When selecting the best food for older cats with arthritis here are some things to consider.
Cats between 7 and 10 years old are considered mature, cats between 11 and 14 years senior, and a cat more than 14 years old is considered to be geriatric, according to the American Animal Hospital Association. Many manufacturers now make cat food for these different age groups.
Anytime after the age of 7 a cat could be considered for a senior diet. However all dietary requirements should be based on your cat’s individual health status and whether they suffer from any chronic conditions, such as feline arthritis. If they do, you should also look for a cat food that supports those issues in addition to being formulated for older cats.
Your cat’s energy requirements
As your cat ages it is likely to spend more time sleeping and being generally less active. This will be even more likely if your furry family member suffers from uncomfortable conditions such as feline arthritis that can make physical activity difficult. As a cat’s energy requirements decrease they can become overweight if not fed correctly. However sometimes older cats go the other way, and can actually loose weight and condition. So it’s important to understand the caloric requirements of your cat and make sure you following the guidelines that come with most quality veterinary recommended or endorsed products.
Nutritionally complete cat food
You should also look for a cat food that claims to be “nutritionally complete”. These foods are made to meet AAFCO (American Association of Feed Control Officials) nutritive requirements and these vary for different stages of your cat’s life – ranging from “Growth” to “Adult”.
Foods that are sold as treats or snacks don’t usually meet these nutritional standards and would be considered as ‘supplemental foods’ only. You will often see these words on the label of these types of products indicating that they are not a complete food.
What’s in the food?
Check the ingredients list
Good quality cat foods should contain essential proteins, fats, vitamins and minerals.
Cats need protein from animal sources in their diet as they can’t produce the vital amino acid taurine themselves. Meat should be among the first ingredients on the label by weight according to FDA standards.
Different countries have different manufacturing standards and labeling requirements for cat food. For example there is a difference between ‘meat’, ‘meat derivatives’ and ‘meat by-products’. It’s important to check the product ingredients carefully if you want the best quality product for your older cat.
Products may also state they contain certain ingredients boldly on the label, but it may represent a very small proportion of the actual contents of the product, in some cases only 5 % of the total. In the USA, ingredients should be listed on the label in descending order of inclusion in the product.
Joint support – what else to look for?

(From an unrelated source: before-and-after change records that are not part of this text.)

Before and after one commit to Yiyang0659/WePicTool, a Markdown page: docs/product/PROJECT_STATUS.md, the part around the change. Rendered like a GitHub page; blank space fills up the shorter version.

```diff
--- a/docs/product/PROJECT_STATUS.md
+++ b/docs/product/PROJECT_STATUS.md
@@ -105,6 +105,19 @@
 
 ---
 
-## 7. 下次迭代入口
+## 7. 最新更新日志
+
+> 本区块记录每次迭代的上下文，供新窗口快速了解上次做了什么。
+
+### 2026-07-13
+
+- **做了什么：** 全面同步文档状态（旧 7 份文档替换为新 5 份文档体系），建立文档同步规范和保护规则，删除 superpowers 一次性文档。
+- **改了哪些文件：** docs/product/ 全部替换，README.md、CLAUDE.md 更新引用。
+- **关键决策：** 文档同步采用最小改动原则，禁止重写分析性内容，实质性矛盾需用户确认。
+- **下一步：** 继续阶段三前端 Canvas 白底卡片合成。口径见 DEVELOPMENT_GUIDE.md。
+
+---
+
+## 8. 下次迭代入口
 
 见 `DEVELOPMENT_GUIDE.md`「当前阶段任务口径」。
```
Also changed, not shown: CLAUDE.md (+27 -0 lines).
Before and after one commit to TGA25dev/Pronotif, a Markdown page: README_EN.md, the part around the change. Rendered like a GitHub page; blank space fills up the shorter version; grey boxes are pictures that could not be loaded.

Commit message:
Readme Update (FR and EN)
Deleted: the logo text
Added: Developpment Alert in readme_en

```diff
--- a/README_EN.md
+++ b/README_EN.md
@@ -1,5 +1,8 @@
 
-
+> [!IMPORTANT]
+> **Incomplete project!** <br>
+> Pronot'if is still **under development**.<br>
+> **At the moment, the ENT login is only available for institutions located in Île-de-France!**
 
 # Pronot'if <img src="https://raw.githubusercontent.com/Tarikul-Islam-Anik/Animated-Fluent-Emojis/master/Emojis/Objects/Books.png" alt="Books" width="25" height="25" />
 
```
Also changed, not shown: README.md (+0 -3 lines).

Quality cat food for older cats with arthritis should contain some if not all of the following ingredients that support joint and cartilage health.
- Higher levels of EPA and DHA (types of Omega-3) than those found in regular commercial cat foods
- Glucosamine to provide joint support
- Chondrotin sulfate a building block of joint function
- Antioxidants to promote good health
- L-carnitine to aid metabolism
Like us, our pets enjoy tasty food. As pets age, the taste of food can become more important, particularly if your pets appetite has decreased with age. Cats may find it hard to get the nutrients they need if they don’t eat the required amount of food. Wet foods can sometimes be more pungent than dry foods making them more appealing to fussy cats.
One thing to look out for is the level of salt in the food, which manufacturers sometimes add to make the food more palatable. This is less of an issue for healthy cats but should be considered if you have a senior cat with chronic conditions such as feline arthritis, kidney issues or your cat doesn’t drink enough water.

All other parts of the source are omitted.